    White space, huh? Is Google bringing apartheid back to South Africa!?
  • They have something to prove to the FCC. I for one welcome our low cost wide range broadband overlords.
  • by PineHall (206441) on Tuesday March 26, 2013 @07:54PM (#43286907)
    Microsoft is already using a whiite space network in Kenya to bring 16Mbps broadband powered by solar panels [arstechnica.com] to towns without electricity.
    • by Anonymous Coward

      That's it, I'm moving to Kenya.

  • by Ol Olsoc (1175323) on Tuesday March 26, 2013 @07:57PM (#43286923)
    Tropo Ducting

    Meteor burst

    General propagation

    Most digital people seem to think that all frequencies act the same, or in this case, lower frequencies travel farther than higher frequencies.

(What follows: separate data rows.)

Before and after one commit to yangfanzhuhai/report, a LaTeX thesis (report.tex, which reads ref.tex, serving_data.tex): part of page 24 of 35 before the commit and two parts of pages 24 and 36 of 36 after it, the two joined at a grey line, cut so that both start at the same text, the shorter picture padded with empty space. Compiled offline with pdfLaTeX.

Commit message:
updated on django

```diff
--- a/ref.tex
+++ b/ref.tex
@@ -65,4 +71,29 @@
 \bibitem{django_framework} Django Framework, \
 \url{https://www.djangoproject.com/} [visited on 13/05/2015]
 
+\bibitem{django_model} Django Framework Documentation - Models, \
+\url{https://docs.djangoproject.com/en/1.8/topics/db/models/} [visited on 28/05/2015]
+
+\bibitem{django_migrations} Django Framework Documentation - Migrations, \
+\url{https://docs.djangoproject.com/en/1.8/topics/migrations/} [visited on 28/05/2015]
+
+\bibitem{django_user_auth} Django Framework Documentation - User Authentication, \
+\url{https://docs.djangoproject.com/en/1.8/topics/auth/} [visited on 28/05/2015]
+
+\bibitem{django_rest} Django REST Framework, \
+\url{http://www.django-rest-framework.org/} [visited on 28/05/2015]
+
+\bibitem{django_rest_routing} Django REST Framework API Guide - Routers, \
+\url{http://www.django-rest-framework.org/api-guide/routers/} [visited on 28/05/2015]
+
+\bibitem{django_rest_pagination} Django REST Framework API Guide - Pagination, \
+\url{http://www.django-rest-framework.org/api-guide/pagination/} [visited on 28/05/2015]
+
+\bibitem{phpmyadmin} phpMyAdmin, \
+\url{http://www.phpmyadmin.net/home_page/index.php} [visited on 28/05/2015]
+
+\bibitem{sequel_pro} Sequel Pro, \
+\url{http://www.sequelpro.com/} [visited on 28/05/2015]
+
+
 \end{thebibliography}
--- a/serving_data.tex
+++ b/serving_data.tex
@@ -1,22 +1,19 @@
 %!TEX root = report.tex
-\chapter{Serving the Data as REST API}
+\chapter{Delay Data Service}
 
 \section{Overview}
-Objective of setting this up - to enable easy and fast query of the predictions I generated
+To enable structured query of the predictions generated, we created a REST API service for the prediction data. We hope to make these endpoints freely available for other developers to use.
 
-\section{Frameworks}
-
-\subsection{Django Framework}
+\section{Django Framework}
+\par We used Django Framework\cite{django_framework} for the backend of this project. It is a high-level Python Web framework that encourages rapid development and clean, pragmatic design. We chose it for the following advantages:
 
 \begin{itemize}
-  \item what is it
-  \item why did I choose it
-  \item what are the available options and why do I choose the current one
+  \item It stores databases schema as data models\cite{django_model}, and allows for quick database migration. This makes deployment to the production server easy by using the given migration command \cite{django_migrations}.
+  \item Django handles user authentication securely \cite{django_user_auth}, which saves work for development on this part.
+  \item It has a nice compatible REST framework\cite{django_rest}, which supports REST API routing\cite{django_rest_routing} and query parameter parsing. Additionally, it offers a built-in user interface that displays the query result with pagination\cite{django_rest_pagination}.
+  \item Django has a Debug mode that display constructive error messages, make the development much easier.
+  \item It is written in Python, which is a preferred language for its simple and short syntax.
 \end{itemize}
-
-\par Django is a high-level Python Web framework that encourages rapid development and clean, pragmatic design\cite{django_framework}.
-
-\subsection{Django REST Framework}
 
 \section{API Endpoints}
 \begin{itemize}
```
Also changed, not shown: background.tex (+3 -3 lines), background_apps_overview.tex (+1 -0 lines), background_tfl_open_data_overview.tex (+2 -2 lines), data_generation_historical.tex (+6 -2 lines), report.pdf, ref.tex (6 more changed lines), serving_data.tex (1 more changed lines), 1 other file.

    Some even seem to think that Bandwidth is infinite.

    This project smacks of BPL, (Broadband over Power Line) who's promoters seemed to think that you could impress Radio signals onto Power lines without interference to other services, and other services would not interfere with BPL..

    The lowest Television channels, in the VHF portion of the band, are known as the "magic" band by Amateur radio operators, because the frequencies some times act like much lower frequencies, with long distance propagation, and some times like higher frequencies, with strictly line of sight distances. And there is noise also. The old school TV stations used a lot of power for a reason. Get that signal to noise ration as high as possible. And a meteor burst noise is going to disrupt digital immensely, and they happen all the time.

    What ever could go wrong? There is a reason why those Gigahertz frequencies in use work for wireless. They are much more quiet, they specifically have much shorter range, which keeps everyone from interfering with everyone else, and the bandwidth is inherently higher at those higher frequencies. Look up Shannon's limit, and spare me the phase modulation infinite bandwidth bs, because the bandwidth become infinite - but the power need is also infinite. This is probably a Government Grant make some money for failing trick.

    • by crutchy (1949900)

      i'm pretty sure BPL was only limited because of transformers being in the way

      BPL works fine for LAN within a home or business

      • by Ol Olsoc (1175323)

        i'm pretty sure BPL was only limited because of transformers being in the way

        BPL works fine for LAN within a home or business

        also/quote> What the issues with BPL were was that running the signals along the power lines acted as an antenna. Not a good antenna, but an antenna none the less.

        The digital signal is a radio frequency wavelength signal, So it can escape from the line. Other signals can get into the line, also.

        Hams regularly communicate around the world on HF with microwatts of power.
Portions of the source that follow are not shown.